Here we are going to discuss about the StrongReference, PhantomReference, WeakReference and SoftReference. Reference classes are important in the context of how garbage collection works in Java memory model.
Garbage collector reclaims memory from objects which are eligible for garbage collection and this eligibility is decided upon what kind if reference is pointing to the object – WeakReference or SoftReference or PhantomReference.
Garbage collector reclaims memory eagerly from an object if WeakReference is pointing to it. On the other hand, an object with SoftReference is garbage collected if JVM absolutely needs memory.
SoftReference is useful in the situation, for example, when you need to implement cache for your application.
Whereas WeakReference is useful in the situation, for example, when you need to store metadata, i.e., ClassLoader reference. So if no class is loaded then you don’t need to keep the reference of ClassLoader.
ThreadLocal uses WeakReference internally. ThreadLocal values are stored into Threads. When a thread dies, all of its values through its ThreadLocal are garbage collected.
If you have a ThreadLocal as a final class member, which is a strong reference (StrongReference), then it won’t be garbage collected untill the class is unloaded.
Another simple example of StrongReference could be:
String name = "Soumitra"
The above code is written inside a class and the variable name has a strong reference to the String object name.
Obviously, the above String object is strong reference and required for the Java program. This kind of strong reference is not eligible for garbage collection.
Another example of WeakReference is WeakHashMap, where keys are weak referenced, with unique feature from other implementations of Map interface.
Java API already provides java.lang.ref.WeakReference class for creating WeakReference object, for example:
Vehicle vehicle = new Vehicle(); WeakReference<Vehicle> wkVehicleRef = new WeakReference<Vehicle>(vehicle); vehicle = null;
In the above code snippets, the first line, i.e., the vehicle object is a strong reference. The second line creates an object of WeakReference for vehicle. The third line where we assign null to vehicle object is eligible for garbage collection.
Remember, once the object is eligible for garbage collection does not imply that this object gets cleaned up immediately, rather it solely depends on the garbage collector when it reclaims the memory from this object.
To get an object from WeakReference you need to use wkVehicleRef.get() and it may happen that you would get either actual vehicle object or null depending upon whether the object has already been cleaned up or not.
On the other hand had this been SoftReference instead of WeakReference, the vehicle object was not eligible for garbage collection.
The SoftReference class is represented by java.lang.ref.SoftReference. The SoftReference can be created for the above example as follows:
Vehicle vehicle = ... SoftReference<Vehicle> sftVehicleRef = new SoftReference<Vehicle>(vehicle); vehicle = null;

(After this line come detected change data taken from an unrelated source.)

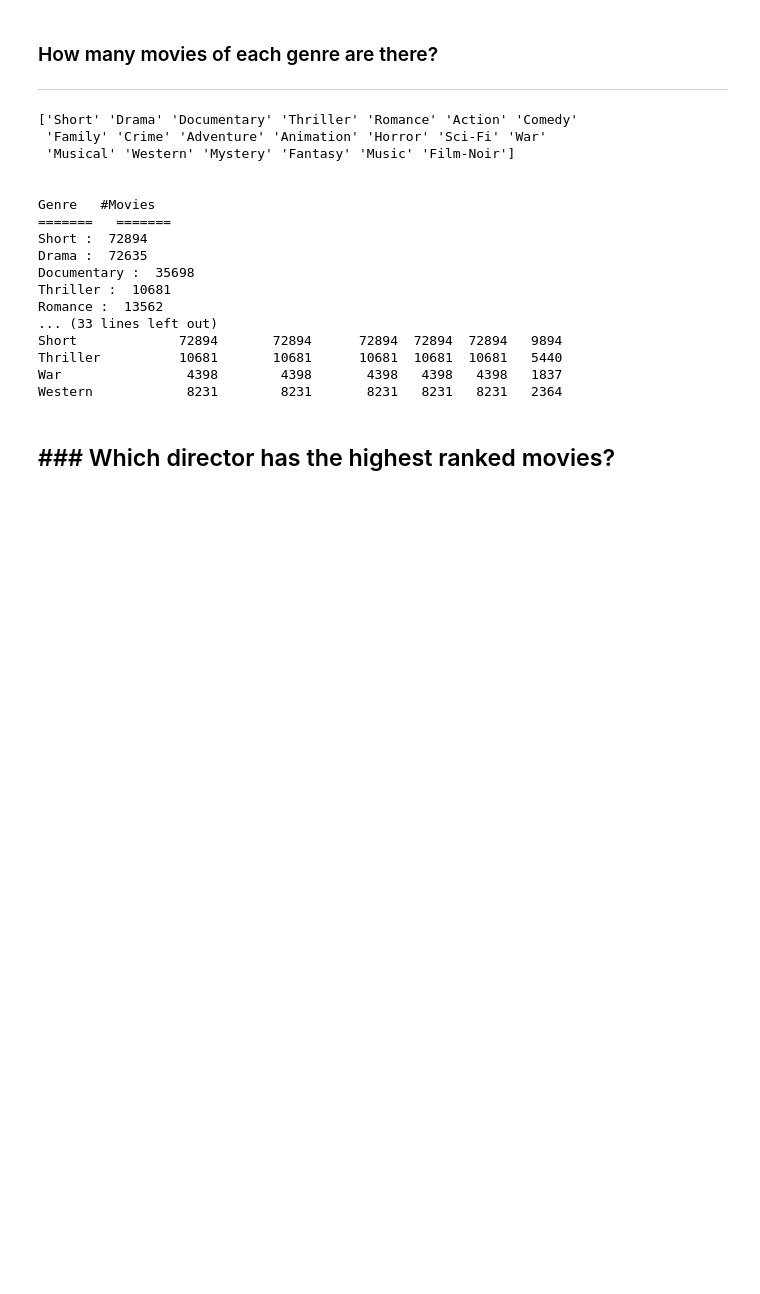
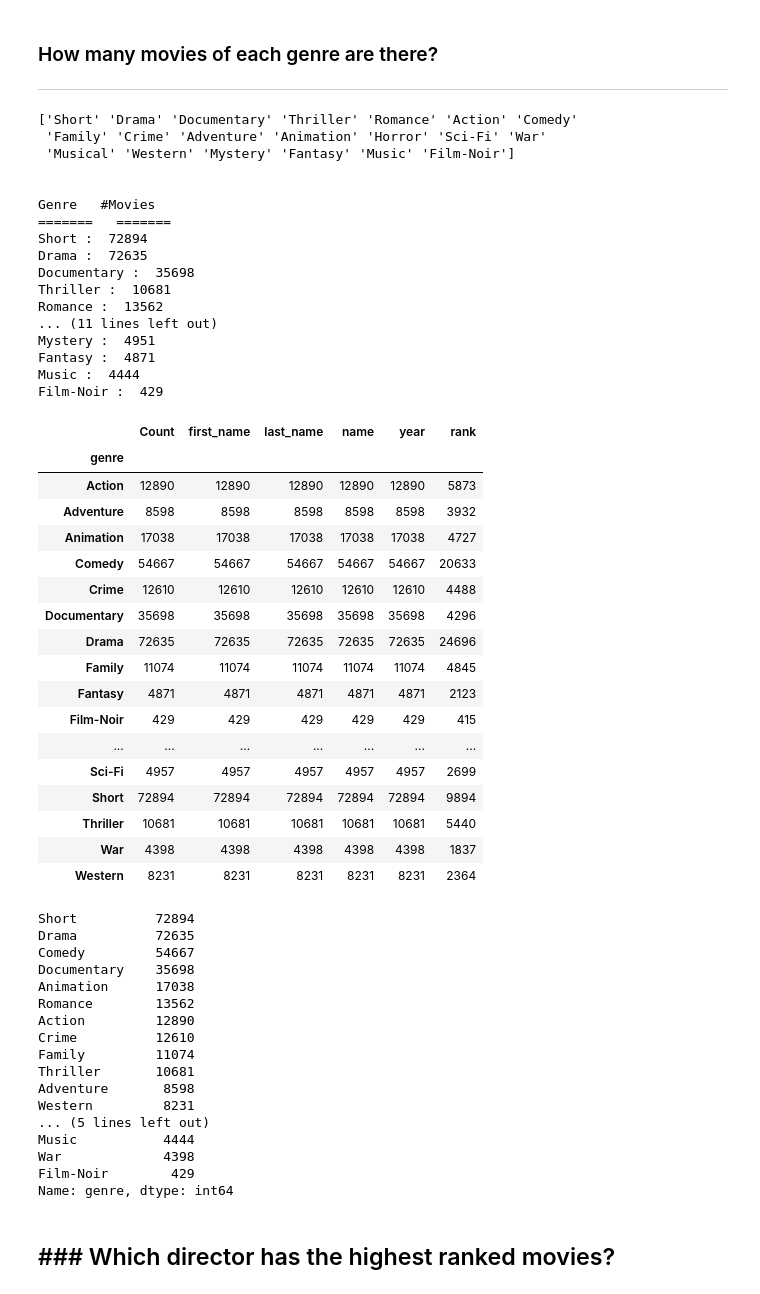
Before and after one commit to UnaRam/pythonFundamemtals, a Jupyter notebook: Una__10_2_Movies_Project.ipynb, the cells around one changed output. Drawn from its saved outputs; the diff is of its cells as text; code cells hidden in the pictures; blank space fills up the shorter version.

```diff
--- a/Una__10_2_Movies_Project.ipynb
+++ b/Una__10_2_Movies_Project.ipynb
@@ -118,41 +171,82 @@ See the caveats in the documentation: https://pandas.pydata.org/pandas-docs/stab
 # %%
 def count_movies_by_genre(mydf):
   # #find a list of uniqe genres
   genres_list= mydf['genre'].unique()
   print(genres_list)
   print("\n\nGenre   #Movies")
   print("=======   =======")
 
   for mygenre in genres_list:
     genrecount = df[df['genre']==mygenre].count()
     print(mygenre,": ",genrecount[0])
     # print(type(genrecount))
 
-count_movies_by_genre(df)
+count_movies_by_genre(df) # pass in the unfiltered list - rank doesn't matter and want to see all the genres
 
 #Phoebe's
 def count_genre_movies(df):
   genre_movies_df = df.groupby(['genre']).count()
-  print(genre_movies_df)
-count_genre_movies(df)
+  genre_movies_df.rename(columns={'Unnamed: 0': 'Count'}, inplace = True)
+  display(genre_movies_df)
+  return genre_movies_df
+
+genre_movies = count_genre_movies(df)
+# from Cory Schafer
+
+df['genre'].value_counts()
 # %% [output]
 ['Short' 'Drama' 'Documentary' 'Thriller' 'Romance' 'Action' 'Comedy'
  'Family' 'Crime' 'Adventure' 'Animation' 'Horror' 'Sci-Fi' 'War'
  'Musical' 'Western' 'Mystery' 'Fantasy' 'Music' 'Film-Noir']
 
 
 Genre   #Movies
 =======   =======
 Short :  72894
 Drama :  72635
 Documentary :  35698
 Thriller :  10681
 Romance :  13562
-... (33 lines left out)
-Short             72894       72894      72894  72894  72894   9894
-Thriller          10681       10681      10681  10681  10681   5440
-War                4398        4398       4398   4398   4398   1837
-Western            8231        8231       8231   8231   8231   2364
+... (11 lines left out)
+Mystery :  4951
+Fantasy :  4871
+Music :  4444
+Film-Noir :  429
+|  | Count | first_name | last_name | name | year | rank |
+| genre |  |  |  |  |  |  |
+| Action | 12890 | 12890 | 12890 | 12890 | 12890 | 5873 |
+| Adventure | 8598 | 8598 | 8598 | 8598 | 8598 | 3932 |
+| Animation | 17038 | 17038 | 17038 | 17038 | 17038 | 4727 |
+| Comedy | 54667 | 54667 | 54667 | 54667 | 54667 | 20633 |
+| Crime | 12610 | 12610 | 12610 | 12610 | 12610 | 4488 |
+| Documentary | 35698 | 35698 | 35698 | 35698 | 35698 | 4296 |
+| Drama | 72635 | 72635 | 72635 | 72635 | 72635 | 24696 |
+| Family | 11074 | 11074 | 11074 | 11074 | 11074 | 4845 |
+| Fantasy | 4871 | 4871 | 4871 | 4871 | 4871 | 2123 |
+| Film-Noir | 429 | 429 | 429 | 429 | 429 | 415 |
+| ... | ... | ... | ... | ... | ... | ... |
+| Sci-Fi | 4957 | 4957 | 4957 | 4957 | 4957 | 2699 |
+| Short | 72894 | 72894 | 72894 | 72894 | 72894 | 9894 |
+| Thriller | 10681 | 10681 | 10681 | 10681 | 10681 | 5440 |
+| War | 4398 | 4398 | 4398 | 4398 | 4398 | 1837 |
+| Western | 8231 | 8231 | 8231 | 8231 | 8231 | 2364 |
+Short          72894
+Drama          72635
+Comedy         54667
+Documentary    35698
+Animation      17038
+Romance        13562
+Action         12890
+Crime          12610
+Family         11074
+Thriller       10681
+Adventure       8598
+Western         8231
+... (5 lines left out)
+Music           4444
+War             4398
+Film-Noir        429
+Name: genre, dtype: int64
 # %% [markdown]
 ### Which director has the highest ranked movies?
 ---
```
Also changed, not shown: parts of 6 cells of this notebook.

Now in the above code snippets, the vehicle object being SoftReference is not eligible for garbage collection unless JVM absolutely needs to reclaim the memory. Therefore garbage collector does not aggressively reclaim the memory for SoftReference objects unless there is no other option.
In case memory is absolutely needed by JVM and there is no other option but clear out the soft referenced objects, then the garbage collector clear out all soft referenced objects before JVM throws OutOfMemory error.

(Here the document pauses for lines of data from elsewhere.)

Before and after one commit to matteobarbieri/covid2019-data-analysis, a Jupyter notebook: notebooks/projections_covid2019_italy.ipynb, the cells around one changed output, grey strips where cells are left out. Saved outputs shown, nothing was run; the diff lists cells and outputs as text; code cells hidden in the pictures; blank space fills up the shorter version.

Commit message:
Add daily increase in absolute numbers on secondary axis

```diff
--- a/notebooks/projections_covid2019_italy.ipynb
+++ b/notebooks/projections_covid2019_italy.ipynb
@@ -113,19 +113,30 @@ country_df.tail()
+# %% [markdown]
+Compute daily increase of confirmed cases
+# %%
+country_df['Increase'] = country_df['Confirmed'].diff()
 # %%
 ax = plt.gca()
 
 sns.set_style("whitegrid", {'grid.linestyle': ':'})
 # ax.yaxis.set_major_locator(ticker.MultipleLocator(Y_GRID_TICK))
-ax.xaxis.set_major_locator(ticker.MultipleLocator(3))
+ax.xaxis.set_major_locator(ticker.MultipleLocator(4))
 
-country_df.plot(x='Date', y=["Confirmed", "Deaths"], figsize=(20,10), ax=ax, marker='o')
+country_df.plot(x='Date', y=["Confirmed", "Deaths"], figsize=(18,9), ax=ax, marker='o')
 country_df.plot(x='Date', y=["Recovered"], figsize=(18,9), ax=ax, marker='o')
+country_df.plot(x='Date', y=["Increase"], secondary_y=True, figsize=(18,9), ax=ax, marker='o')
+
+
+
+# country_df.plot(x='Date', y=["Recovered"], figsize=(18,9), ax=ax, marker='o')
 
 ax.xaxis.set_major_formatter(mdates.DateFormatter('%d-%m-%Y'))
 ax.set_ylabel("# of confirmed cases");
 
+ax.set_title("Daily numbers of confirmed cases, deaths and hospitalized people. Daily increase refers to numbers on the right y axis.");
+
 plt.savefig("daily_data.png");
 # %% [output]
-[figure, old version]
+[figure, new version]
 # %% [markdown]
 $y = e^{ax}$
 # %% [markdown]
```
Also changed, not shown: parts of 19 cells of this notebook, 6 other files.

Another kind of reference, which is called PhantomReference represented by java.lang.ref.PhantomReference class and the object pointed by PhantomReference can be garbage collected any time whenever garbage collector likes to collect it.
PhantomReference can be created as given in the below example:

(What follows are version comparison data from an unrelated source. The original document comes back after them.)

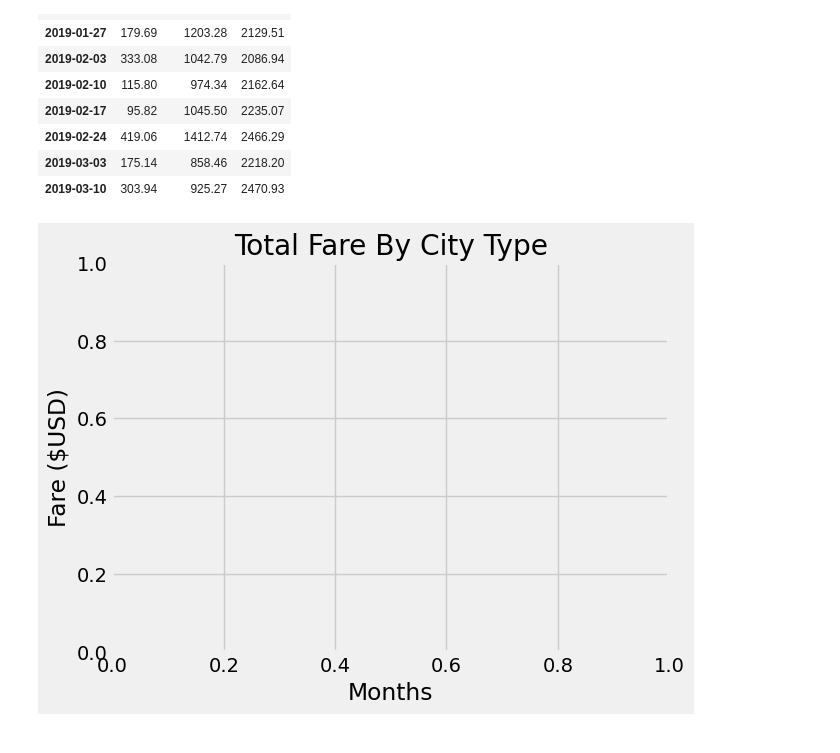
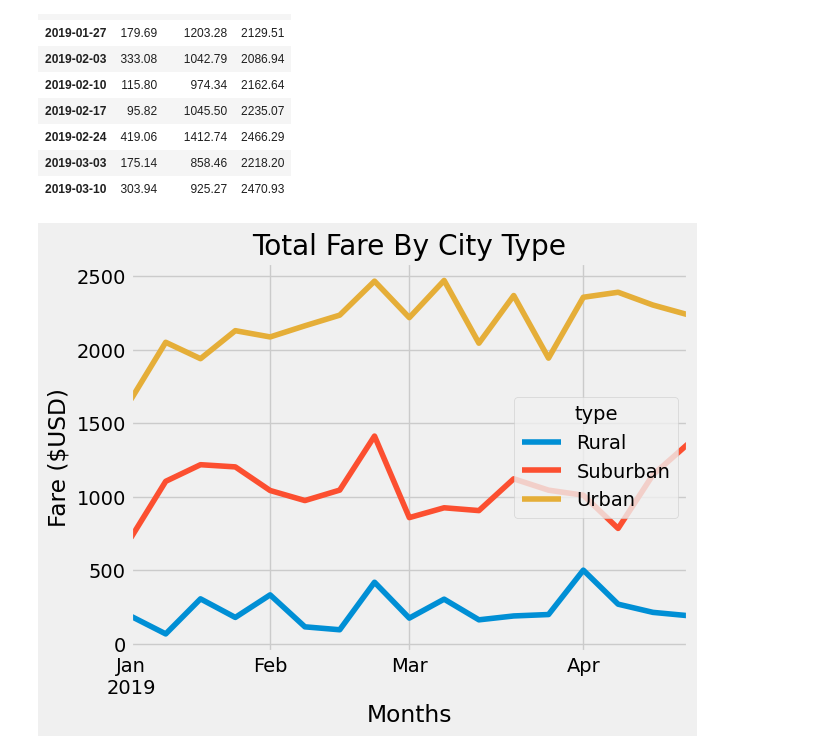
Before and after one commit to ShahZ-Khan/PyBer_Analysis, a Jupyter notebook: PyBer_Challenge.ipynb, the cells around one changed output. Cells and saved outputs as stored; diff of their text form; code cells hidden in the pictures.

```diff
--- a/PyBer_Challenge.ipynb
+++ b/PyBer_Challenge.ipynb
@@ -234,14 +234,15 @@ date_type.head(10)
 # %%
 # 8. Using the object-oriented interface method, plot the resample DataFrame using the df.plot() function.
 
 # Import the style from Matplotlib.
 from matplotlib import style
 # Use the graph style fivethirtyeight.
+date_type.plot()
 style.use('fivethirtyeight')
 plt.title("Total Fare By City Type")
 plt.ylabel("Fare ($USD)")
 plt.xlabel("Months")
 
 plt.savefig("resources/PyBer_fare_summary.png",dpi= 300, bbox_inches='tight')
 # %% [output]
-[figure, old version]
+[figure, new version]
```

Vehicle vehicle = ... PhantomReference<Vehicle> phntmVehicleRef = new PhantomReference<Vehicle>(vehicle); vehicle = null;
PhantomReference is the weakest level of reference in Java programming language.
If we arrange the order of references, then order becomes strong -> soft-> weak -> phantom.
An object is phantomly referenced after it has been finalized.
PhantomReference can be used instead of a finalize method provided that the object is not resurrected during finalization. This allows the object to be garbage collected in a single cycle, rather than waiting for second garbage collection cycle to ensure that the object has not been resurrected.
A second use of phantom reference is to detect exactly when an object has been removed from memory (by using in combination with a ReferenceQueue object), ensuring that its memory is available, for example deferring allocation of a large amount of memory (e.g., a large image) until previous memory is freed (Wikipedia).
That’s all about strong, soft, weak and phantom references in Java programming language.
Thanks for reading.Tags: Map